Thank you for the tips, folks! I've been away, enjoying Mary Jane's Milk Cow Kitchen book (totally hypnotizing). Thank you, Mary Jane for sharing such knowledge and fun stuff with others who love everything cow, like me.

I shall look for the milk cow decor and kitchen stuff, a little over time. We need to watch our pennies, especially if my husband's idea about a new metal barn was something he is thinking seriously about. (that would be really nice!)
NellieBelle Posted - Sep 01 2015 : 04:45:02 AM
Ginger, the last time I looked you could still buy some of MaryJane's "Milk Cow Kitchen" fabric at www.missouriquiltco.com I'm making curtains and making seat covers for milk cans with some of her multi fabric to put in the new milk parlor. Missouri Star Quilt Co. had a good selection at one time. Do you remember much about your grandpa's dairy Ginger, I would also love to know the history.
txbikergirl Posted - Aug 31 2015 : 6:11:44 PM
i'm a huge fan of etsy ;>

i love a shop there called "high fiber". https://www.etsy.com/shop/TheHighFiber?ref=pr_faveshops

i do NOT know this woman, just happened upon her shop a year or so ago and have now purchased many towels, napkins, etc. she has cute cow and chicken towels and napkins.

even if you don't like her stuff it will give you ideas ;>
maryjane Posted - Aug 31 2015 : 12:03:13 PM
Tell us about your grandfather's dairy. How cool is that?
maryjane Posted - Aug 31 2015 : 12:02:36 PM
Cute! I recognize that:) I had some Milk Cow Kitchen fabric but I think our inventory isn't so great any more, http://shop.maryjanesfarm.org/Fabric
Looks like we only have the milk bottle cap version left.

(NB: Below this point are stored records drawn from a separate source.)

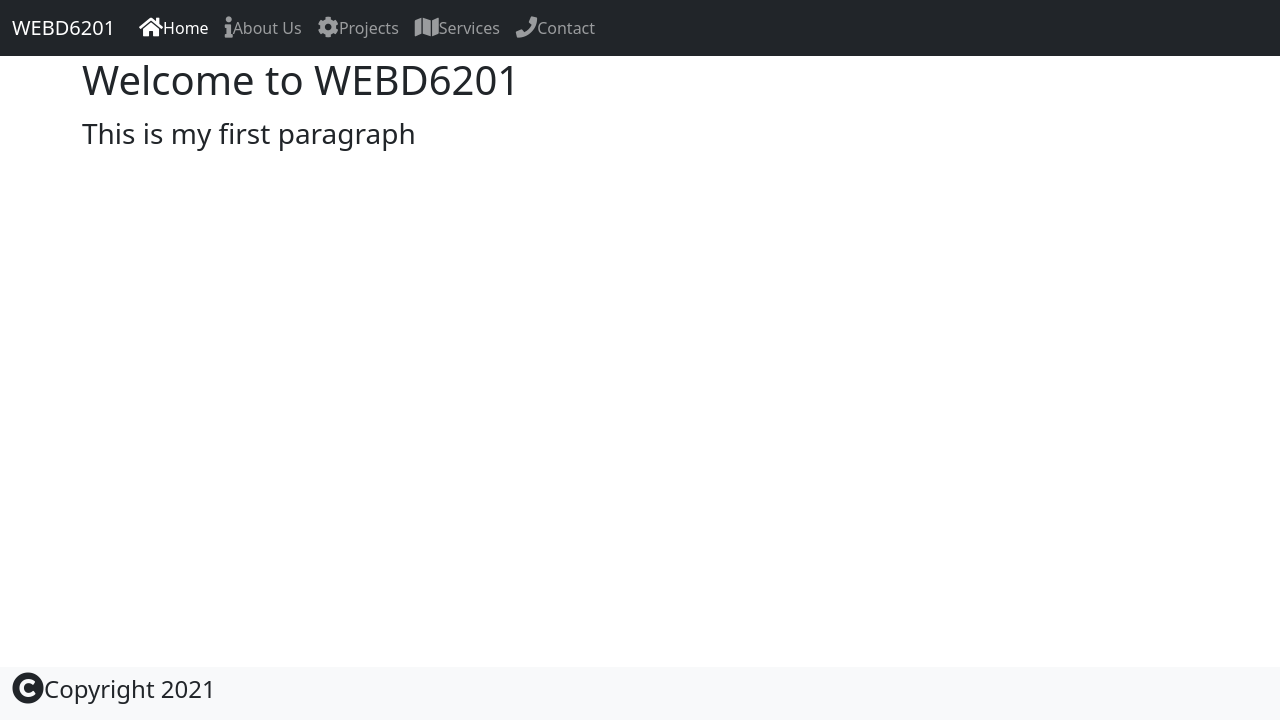
Repository: deividwsantoss/webd6201-W2021-ICE1
Page: Index.html
An editor plug-in stored every save of this project. The page is shown before and after the next save, followed by the edit.
The browser window is 1280 px wide. The pictures show the whole page.

Above is the page before, as saved 2021-02-02 11:50:45.

### Index.html
<!DOCTYPE html>
<html lang="en">
<head>
    <meta charset="UTF-8">
    <meta name="viewport" content="width=device-width, initial-scale=1.0">
    <title>Home</title>
</head>
<!-- CSS SECTION -->
<link rel="stylesheet" href="./node_modules/bootstrap/dist/css/bootstrap.min.css">
<link rel="stylesheet" href="./node_modules/@fortawesome/fontawesome-free/css/all.min.css">
<link rel="stylesheet" href="./Content/app.css">

<body>
    <!-- MAIN HEADER-->
    <header>
        <!-- Main Navegation-->
        <nav class="navbar navbar-expand-lg navbar-dark bg-dark">
            <div class="container-fluid">
              <a class="navbar-brand" href="Index.html">WEBD6201</a>
              <button class="navbar-toggler" type="button" data-bs-toggle="collapse" data-bs-target="#navbarSupportedContent" aria-controls="navbarSupportedContent" aria-expanded="false" aria-label="Toggle navigation">
                <span class="navbar-toggler-icon"></span>
              </button>
              <div class="collapse navbar-collapse" id="navbarSupportedContent">
                <ul class="navbar-nav me-auto mb-2 mb-lg-0">
                  <li class="nav-item">
                    <a class="nav-link active" aria-current="page" href="Index.html"><i class="fas fa-home fa-lg"></i>Home</a>
                  </li>
                  <li class="nav-item">
                    <a class="nav-link" aria-current="page" href="about.html"><i class="fas fa-info fa-lg"></i>About Us</a>
                  </li>
                  <li class="nav-item">
                    <a class="nav-link" aria-current="page" href="projects.html"><i class="fas fa-cog fa-lg"></i>Projects</a>
                  </li>
                  <li class="nav-item">
                    <a class="nav-link" aria-current="page" href="services.html"><i class="fas fa-map fa-lg"></i>Services</a>
                  </li>
                  <li class="nav-item">
                    <a class="nav-link" aria-current="page" href="contact.html"><i class="fas fa-phone fa-lg"></i>Contact</a>
                  </li>

                </ul>

              </div>
            </div>
          </nav>
    </header>
    <!-- Main content-->
    <main class="container">

        <h1>Welcome to WEBD6201 </h1>
        <p id="paragraphOne"> </p>
    </main>

    <!-- Main Footer -->
    <footer>
        <nav class="navbar fixed-bottom navbar-light bg-light">
            <div class="container-fluid">
                <h4><i class="fas fa-copyright fa-lg"></i>Copyright 2021 </h4>
            </div>
          </nav>

    </footer>
    <!-- Script Section-->
    <script src="./node_modules/jquery/dist/jquery.min.js"></script>
    <script src="./node_modules/bootstrap/dist/js/bootstrap.bundle.min.js"></script>
    <script src="./Scripts/app.js"></script>
</body>
</html>

### Scripts/app.js
/* Custom JavaScript goes here */


// IIFE -
//AKA - Anonymous self-excuting function

"use strict";

(function()
{


    function Start()
    {
        console.log("App Started...")

        let paragraphOneText = "This is a simple site to demonstrate DOM manipulation for ICE 1";
        let paragraphOneElement = document.getElementById("paragraphOne");

        //let paragraphOneParagraph = document.getElementsByTagName("p")[0];
        //let paragraphOneQuery = document.querySelector("p");
        //let paragraphOneQuerys = document.querySelectorAll("p")[0];

        paragraphOneElement.textContent = paragraphOneText;
        paragraphOneElement.className = "fs-5";

        //SECOND METHOD
        //Step 1. document.createElement
        let newParagraph = document.createElement("p");
        //configure the element
        newParagraph.setAttribute("id", "paragraphTwo");
        newParagraph.textContent = "... And this is Paragraph Two";
        //step 3. Select the parent element
        let mainContent = document.getElementsByTagName("main")[0];
        //step 4. Add / Insert the element
        mainContent.appendChild(newParagraph);

        newParagraph.className = "fs-5";

        //  Another way to insert
        let paragraphDiv = document.createElement('div');
          let paragraphThree = `<p class="fs-7 fw-bold">And this is the Third Paragraph</p>`
        paragraphDiv.innerHTML = paragraphThree;

        newParagraph.before(paragraphDiv);

        // Deletions

        //removing simple element
        // paragraphOneElement.remove();

        //example of remove child
        // mainContent.removeChild(paragraphOneElement);

        // UPDATE - MODIFICATION

        //mainContent.firstElementChild.textContent = "Welcome Home";

        mainContent.innerHTML =
        `<h1 id="firstHeading">Welcome to WEBD6201 </h1>
        <p id="paragraphOne" class="fs-3">This is my first paragraph</p>
        `


    }
    window.addEventListener("load", Start);


})();

Loaded but not shown: node_modules/bootstrap/dist/css/bootstrap.min.css (library); node_modules/@fortawesome/fontawesome-free/css/all.min.css (library); node_modules/jquery/dist/jquery.min.js (library); node_modules/bootstrap/dist/js/bootstrap.bundle.min.js (library); Content/app.css (no stored copy; drawn as an empty file)

After the next save:
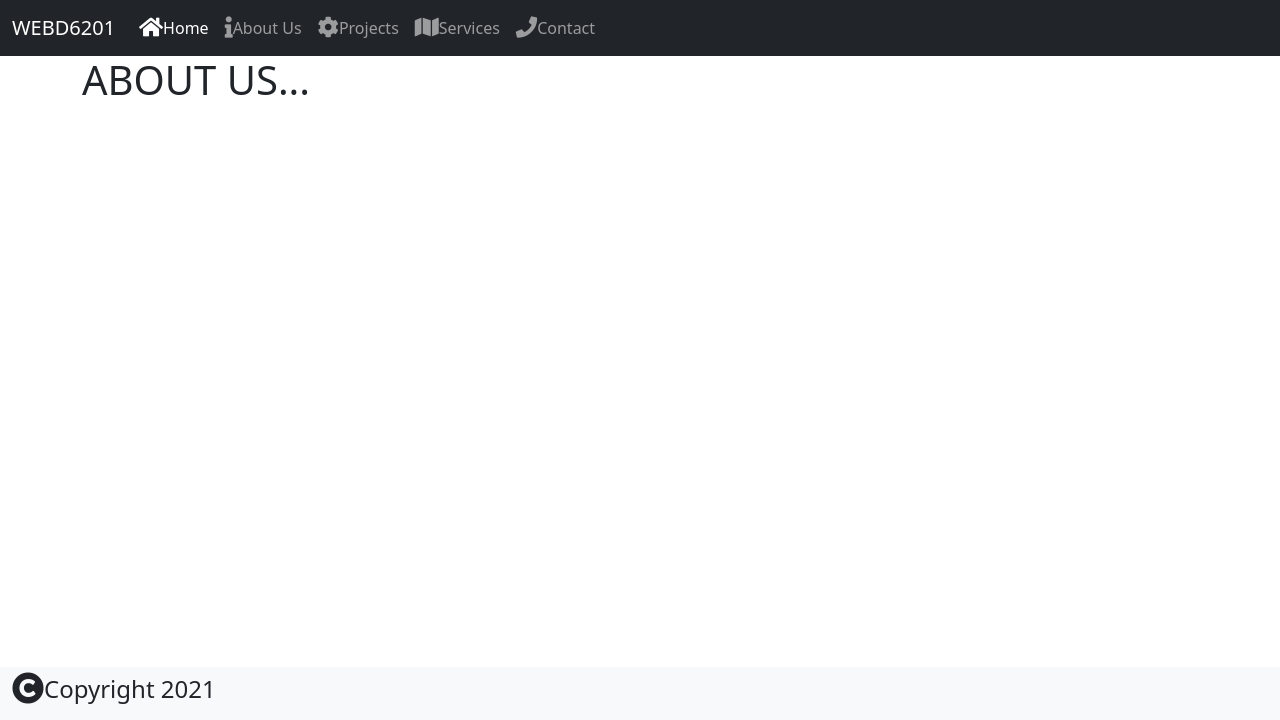
Console error: TypeError: Cannot set properties of null (setting 'textContent')
Saved 48 s later.
--- a/Index.html
+++ b/Index.html
@@ -47,8 +47,8 @@
     <!-- Main content-->
     <main class="container">
 
-        <h1>Welcome to WEBD6201 </h1>
-        <p id="paragraphOne"> </p>
+        <h1>ABOUT US... </h1>
+
     </main>
 
     <!-- Main Footer -->

After the save that followed:
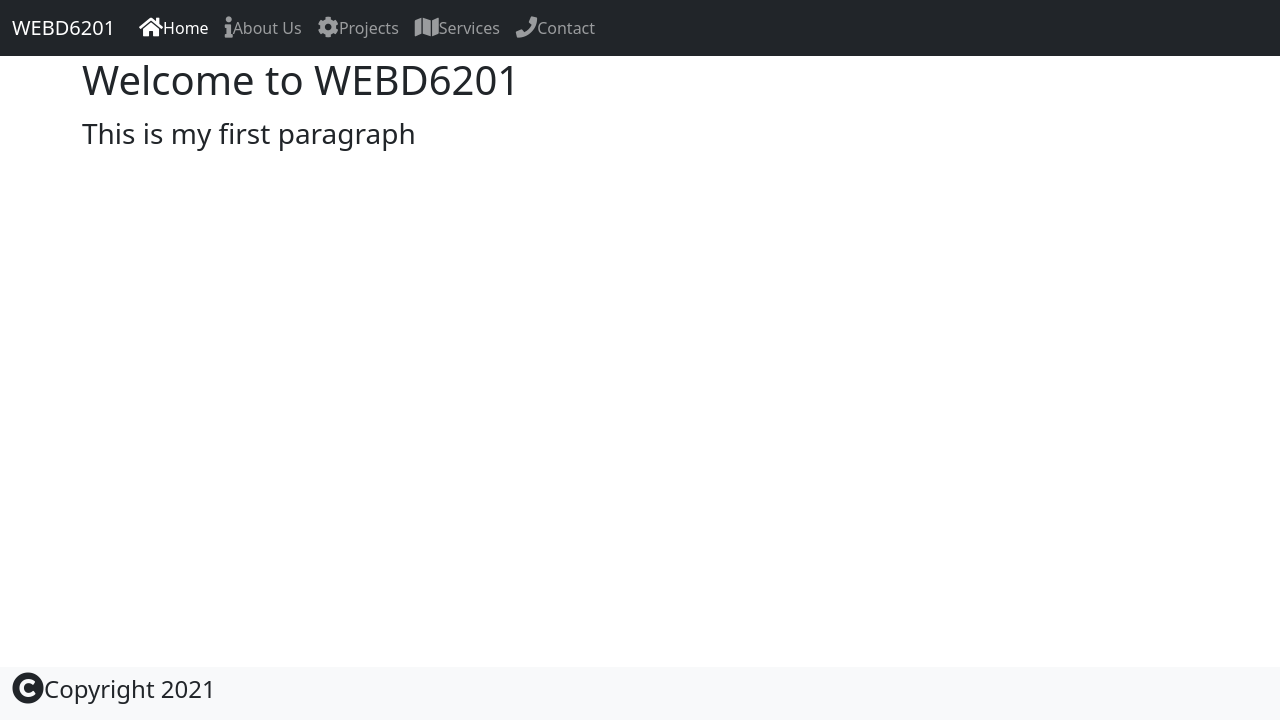
The error is gone.
Saved 26 s later.
--- a/Index.html
+++ b/Index.html
@@ -47,8 +47,8 @@
     <!-- Main content-->
     <main class="container">
 
-        <h1>ABOUT US... </h1>
-
+        <h1>Welcome to WEBD6201 </h1>
+        <p id="paragraphOne"> </p>
     </main>
 
     <!-- Main Footer -->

Also, Charlene's mother embroiders awesome cow tea towels. I'll see if I can find the photo I took of them. We made some of them into aprons, http://shop.maryjanesfarm.org/Tea-Towel-Apron

Just a heads up, it doesn't stop. I'm total cow d├ęcor at this point:)